The following contains spoilers for Mr. Corman S1E6, “Funeral”
Megan’s parents still have a framed photo of her and Josh in their house. By Mr. Corman S1E6 (“Funeral”), we know that Josh and Megan (Juno Temple) have been broken up for over a year, but that doesn’t stop Cheryl (Lucy Lawless) from lamenting that the two weren’t able to work it out—indeed, it’s clear she still hopes they will.
That lack of support from her mother echoes in what Megan says to Josh as they sit on her old bed at the end of S1E6. He didn’t believe in her. Someone you love is supposed to believe in you, and he didn’t believe she could do it.

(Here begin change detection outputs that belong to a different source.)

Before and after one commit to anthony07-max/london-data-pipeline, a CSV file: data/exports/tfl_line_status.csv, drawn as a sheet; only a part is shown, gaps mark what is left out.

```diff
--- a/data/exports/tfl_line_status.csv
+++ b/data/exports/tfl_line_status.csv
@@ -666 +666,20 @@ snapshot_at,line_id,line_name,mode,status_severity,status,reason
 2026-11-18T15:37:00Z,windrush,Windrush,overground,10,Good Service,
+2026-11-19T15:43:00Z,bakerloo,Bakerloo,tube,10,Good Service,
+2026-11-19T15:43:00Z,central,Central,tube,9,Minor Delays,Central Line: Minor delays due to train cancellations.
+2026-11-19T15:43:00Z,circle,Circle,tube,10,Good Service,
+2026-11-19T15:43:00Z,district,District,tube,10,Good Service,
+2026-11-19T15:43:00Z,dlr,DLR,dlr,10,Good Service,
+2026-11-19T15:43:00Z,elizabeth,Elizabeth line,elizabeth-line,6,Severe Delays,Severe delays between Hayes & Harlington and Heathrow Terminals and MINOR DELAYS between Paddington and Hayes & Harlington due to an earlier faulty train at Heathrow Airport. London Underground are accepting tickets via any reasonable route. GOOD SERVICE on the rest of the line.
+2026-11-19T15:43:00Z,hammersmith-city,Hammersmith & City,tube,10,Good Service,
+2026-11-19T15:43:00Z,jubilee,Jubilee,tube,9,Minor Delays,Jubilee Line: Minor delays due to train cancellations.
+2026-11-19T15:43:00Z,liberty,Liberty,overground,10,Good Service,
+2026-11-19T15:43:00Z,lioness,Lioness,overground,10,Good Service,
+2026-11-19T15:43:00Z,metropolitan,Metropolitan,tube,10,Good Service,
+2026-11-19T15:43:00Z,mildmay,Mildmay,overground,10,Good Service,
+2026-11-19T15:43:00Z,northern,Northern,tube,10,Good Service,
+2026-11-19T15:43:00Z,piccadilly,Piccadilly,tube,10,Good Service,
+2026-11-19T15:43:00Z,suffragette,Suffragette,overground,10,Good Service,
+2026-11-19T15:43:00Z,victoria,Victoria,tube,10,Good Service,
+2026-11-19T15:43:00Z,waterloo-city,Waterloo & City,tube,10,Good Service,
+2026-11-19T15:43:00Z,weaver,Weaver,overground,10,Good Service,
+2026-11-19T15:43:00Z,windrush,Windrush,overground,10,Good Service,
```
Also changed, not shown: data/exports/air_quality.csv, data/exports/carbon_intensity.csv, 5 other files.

The “it” in question might be in particular succeeding as a musician, but it’s more than that; it’s succeeding as a person. “Funeral” might be named after the service for Dax where Josh and Megan run into one another, but it’s also an in memoriam for their relationship and why it died. It’s not for any dramatic reason on the surface of things. If it’s a drama it’s one that only these two understand—or what’s worse, perhaps only Megan truly understands.
It’s easy enough to comprehend Josh’s perspective, how he wanted to “settle down” and start a family and thought that meant giving up on their fruitless attempts to succeed as musicians. And it’s easy enough to understand how Cheryl leans in the direction of thinking Josh was right. But S1E6 is really Megan’s episode and we need to hear her plaint.
It’s all there in the closing line of the episode, when Josh says he doesn’t believe anyone can do it. What he doesn’t get is that from Megan’s perspective, that’s worse. This man she loves has given up on the thing—the object of a grand desire—which she thought bound them together. It’s not just the particular. It’s not just the band.
The song Cheryl insists on playing is a symbol of it, but the thing is deeper. It might be a sensible life decision, but Josh deciding the band was over was, to Megan, a betrayal of their shared desire and values. It’s not that she doesn’t love him anymore. It’s more like he’s not him anymore. He’s given up.
And of course, Josh has given up. We could see it already in the way he interacted with Dax as the latter talked about trying to make it as an influencer on social media—a fool’s errand. At his funeral, Josh struggles to lament the tragedy that Dax never got to see Tony Robbins, because of course Josh thinks that stuff is stupid.
Part of what makes Mr. Corman such a powerful show is in the extent to which I actually personally agree with Josh, but can’t help but empathize with Megan, just as I felt for Dax by the end of last week’s “Action Adventure.” If you’re not pursuing your dream in life, what are you even doing? But the problem with Josh is that he doesn’t even have one.
If I’m honest, neither do I. So how do Mr. Corman and I live?
Josh’s anxiety recurs in S1E6, along with the tolling bell and flaming meteor in the sky that so clearly represent it. These are good symbols, and Mr. Corman continues to do an impressive job at portraying Josh’s experience in a realistic way. The anxiety attacks out of nowhere. He just has to get out of the church. Later, he has to get up from the table and takes a little walk. But then we cut to the next scene, because really nothing else happened here (other than Josh presumably coming back for his glasses and getting back in the car with Megan).
It’s an ongoing crisis of meaning that directly relates to what Megan is talking about but lacks a simple answer. Her dreams make life manageable for her. Josh lost his. That’s why they broke up, and that’s why he’s flailing inside. But you can’t exactly just go buy a sense of purpose, and I suspect Josh is being honest when he says he finds one to some degree when he’s teaching. He knows what he’s doing and why he’s doing it. Feels good.
Unless you start thinking about how the world is burning and we’re all just living our stupid little lives, as Frank (Andrew Grainger) puts it.
Mr. Corman began as Josh’s story, but it was always broader than that. Josh is but one exemplar of a more general problem—a generational problem, really. It’s as though we don’t know how to be adults properly. We were told to follow our dreams, but by now it’s clear that’s not going to work out.
It’s clear to someone like Dax, if we think back to his remarks to Victor as they sang along to the Chili Peppers. He would have made it by now but he didn’t, so he’s just a fan. But that’s cool, right? Artists love their fans…right?
Megan wonders if Dax may have killed himself. I don’t think so, though I suppose we don’t know for sure. I think it was a concussion and he made the mistake of going to sleep. But what’s striking nonetheless is how Megan can’t help but wonder.
She herself clearly gets by through a kind of delusion. As Cheryl says, it’s as though Megan is perpetually finishing an album that is never finished. There is no new music. But she has to believe it’s happening, even if at some level she knows it’s a delusion. And she needed Josh to believe it too. She needed him to believe she could do it.
I don’t think anyone can do it.